A witness on the plane who was sitting just a few rows away from the woman who was kicked off the flight told Fox 9 News his fellow traveler made many people uncomfortable when she tried to force herself on another passenger.
Dinorah Padro took video with her cell phone as airport police removed the woman during an unscheduled stop the pilots made at the Minneapolis-St. Paul International Airport.
"I can tell you that I did not feel threatened. I was concerned for them and I was concerned for the flight attendants, but I never -- I guess I never felt threatened," he recalled. "I never felt like we were in danger."
Police say 34-year-old Brandi Poulsen, of Portland, Ore., was intoxicated when she was escorted off the plan and taken to HCMC for observations. Federal prosecutors who are currently reviewing the case declined to comment on whether she will face charges, but witnesses say Poulsen couldn't keep her hands to herself in her middle seat.
"He said that she was kind of touching him inappropriately and that he asked her to stop -- and that she got mad," Padro told Fox 9 News.
The trouble started about an hour into the flight from Baltimore, and Padro said flight attendants did all they could to resolve the situation; however, when Poulsen continued to behave belligerently, air marshals eventually restrained her.
"Then the captain comes on the speaker letting us know that he's going to land in Minneapolis," Padro said.
Despite being diverted and delayed, passengers gave the crew a round of applause once the woman was taken off the plane.
"It was kind of amazing to have those people there to kind of help handle the situation," Padro said. "Had it been a different flight crew, I don't know that this would have been as positive of an experience as we had."
All told, the entire ordeal lasted just about 30 minutes. Even so, passengers say it felt like an eternity.
"When it's happening in the airplane and she's screaming and it's painful -- and you see that she's in pain," Padro began. "I mean, it's not like they can let her go because she's obviously out of control, but that was kind of upsetting and it felt like it was forever."

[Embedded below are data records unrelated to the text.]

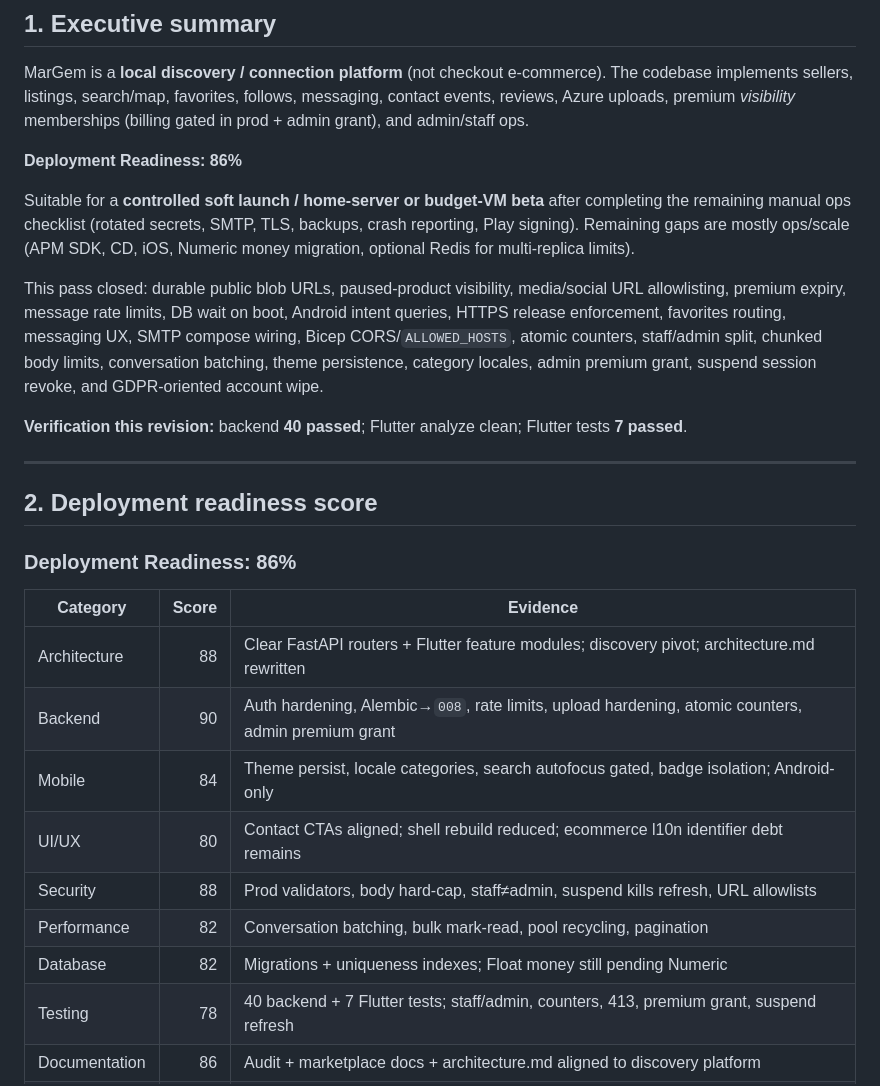
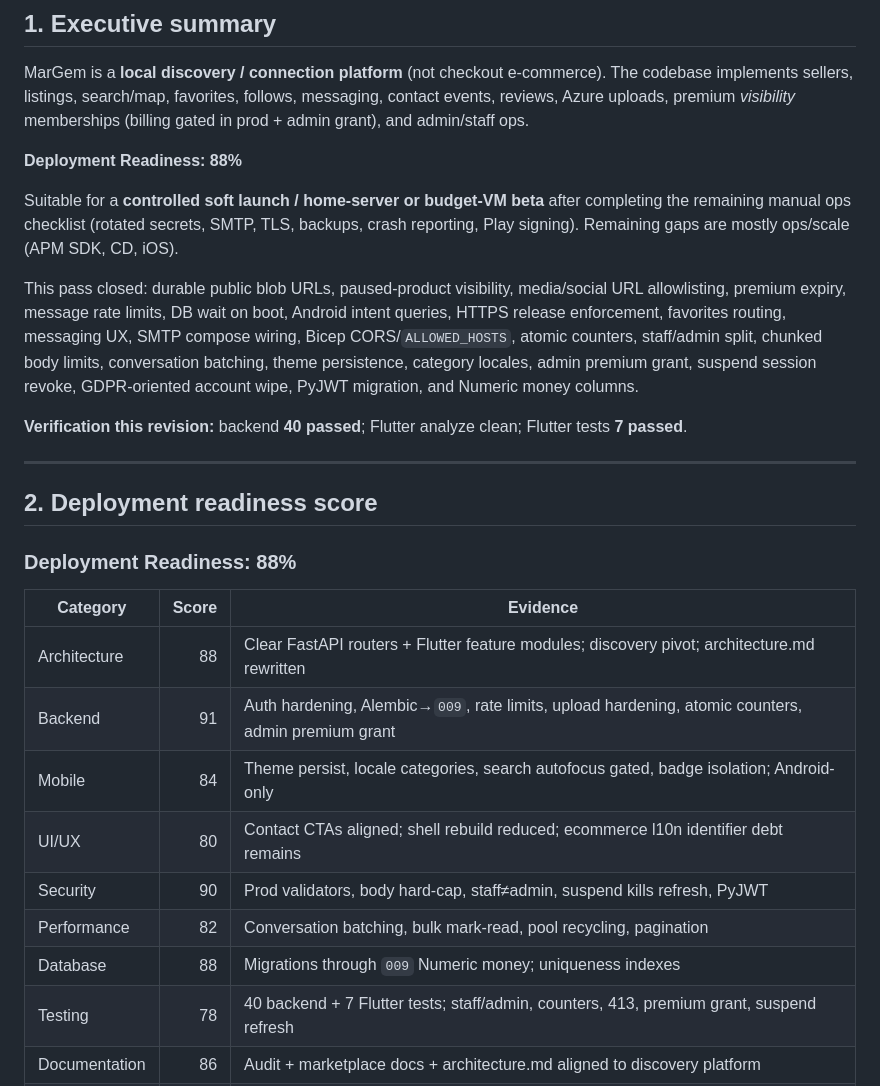
Before and after one commit to slayqueearikma-beep/margem, a Markdown page: souq-local/docs/PRODUCTION_READINESS_AUDIT.md, the part around the change. Drawn GitHub-style.

Commit message:
Update audit scores after PyJWT and Numeric money
Co-authored-by: slayqueearikma-beep <slayqueearikma-beep@users.noreply.github.com>

```diff
--- a/souq-local/docs/PRODUCTION_READINESS_AUDIT.md
+++ b/souq-local/docs/PRODUCTION_READINESS_AUDIT.md
@@ -11,11 +11,11 @@
 
 MarGem is a **local discovery / connection platform** (not checkout e-commerce). The codebase implements sellers, listings, search/map, favorites, follows, messaging, contact events, reviews, Azure uploads, premium *visibility* memberships (billing gated in prod + admin grant), and admin/staff ops.
 
-**Deployment Readiness: 86%**
+**Deployment Readiness: 88%**
 
-Suitable for a **controlled soft launch / home-server or budget-VM beta** after completing the remaining manual ops checklist (rotated secrets, SMTP, TLS, backups, crash reporting, Play signing). Remaining gaps are mostly ops/scale (APM SDK, CD, iOS, Numeric money migration, optional Redis for multi-replica limits).
+Suitable for a **controlled soft launch / home-server or budget-VM beta** after completing the remaining manual ops checklist (rotated secrets, SMTP, TLS, backups, crash reporting, Play signing). Remaining gaps are mostly ops/scale (APM SDK, CD, iOS).
 
-This pass closed: durable public blob URLs, paused-product visibility, media/social URL allowlisting, premium expiry, message rate limits, DB wait on boot, Android intent queries, HTTPS release enforcement, favorites routing, messaging UX, SMTP compose wiring, Bicep CORS/`ALLOWED_HOSTS`, atomic counters, staff/admin split, chunked body limits, conversation batching, theme persistence, category locales, admin premium grant, suspend session revoke, and GDPR-oriented account wipe.
+This pass closed: durable public blob URLs, paused-product visibility, media/social URL allowlisting, premium expiry, message rate limits, DB wait on boot, Android intent queries, HTTPS release enforcement, favorites routing, messaging UX, SMTP compose wiring, Bicep CORS/`ALLOWED_HOSTS`, atomic counters, staff/admin split, chunked body limits, conversation batching, theme persistence, category locales, admin premium grant, suspend session revoke, GDPR-oriented account wipe, PyJWT migration, and Numeric money columns.
 
 **Verification this revision:** backend **40 passed**; Flutter analyze clean; Flutter tests **7 passed**.
 
@@ -23,17 +23,17 @@ This pass closed: durable public blob URLs, paused-product visibility, media/soc
 
 ## 2. Deployment readiness score
 
-### Deployment Readiness: **86%**
+### Deployment Readiness: **88%**
 
 | Category | Score | Evidence |
 |---|---:|---|
 | Architecture | 88 | Clear FastAPI routers + Flutter feature modules; discovery pivot; architecture.md rewritten |
-| Backend | 90 | Auth hardening, Alembic→`008`, rate limits, upload hardening, atomic counters, admin premium grant |
+| Backend | 91 | Auth hardening, Alembic→`009`, rate limits, upload hardening, atomic counters, admin premium grant |
 | Mobile | 84 | Theme persist, locale categories, search autofocus gated, badge isolation; Android-only |
 | UI/UX | 80 | Contact CTAs aligned; shell rebuild reduced; ecommerce l10n identifier debt remains |
-| Security | 88 | Prod validators, body hard-cap, staff≠admin, suspend kills refresh, URL allowlists |
+| Security | 90 | Prod validators, body hard-cap, staff≠admin, suspend kills refresh, PyJWT |
 | Performance | 82 | Conversation batching, bulk mark-read, pool recycling, pagination |
-| Database | 82 | Migrations + uniqueness indexes; Float money still pending Numeric |
+| Database | 88 | Migrations through `009` Numeric money; uniqueness indexes |
 | Testing | 78 | 40 backend + 7 Flutter tests; staff/admin, counters, 413, premium grant, suspend refresh |
 | Documentation | 86 | Audit + marketplace docs + architecture.md aligned to discovery platform |
 | DevOps | 80 | Compose YAML fixed, HEALTHCHECK, requirements-dev split, CI compose config validate |
```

Although it remains unknown whether she will be charged, prosecutors say one of the most serious charges she may face could be interfering with a flight crew.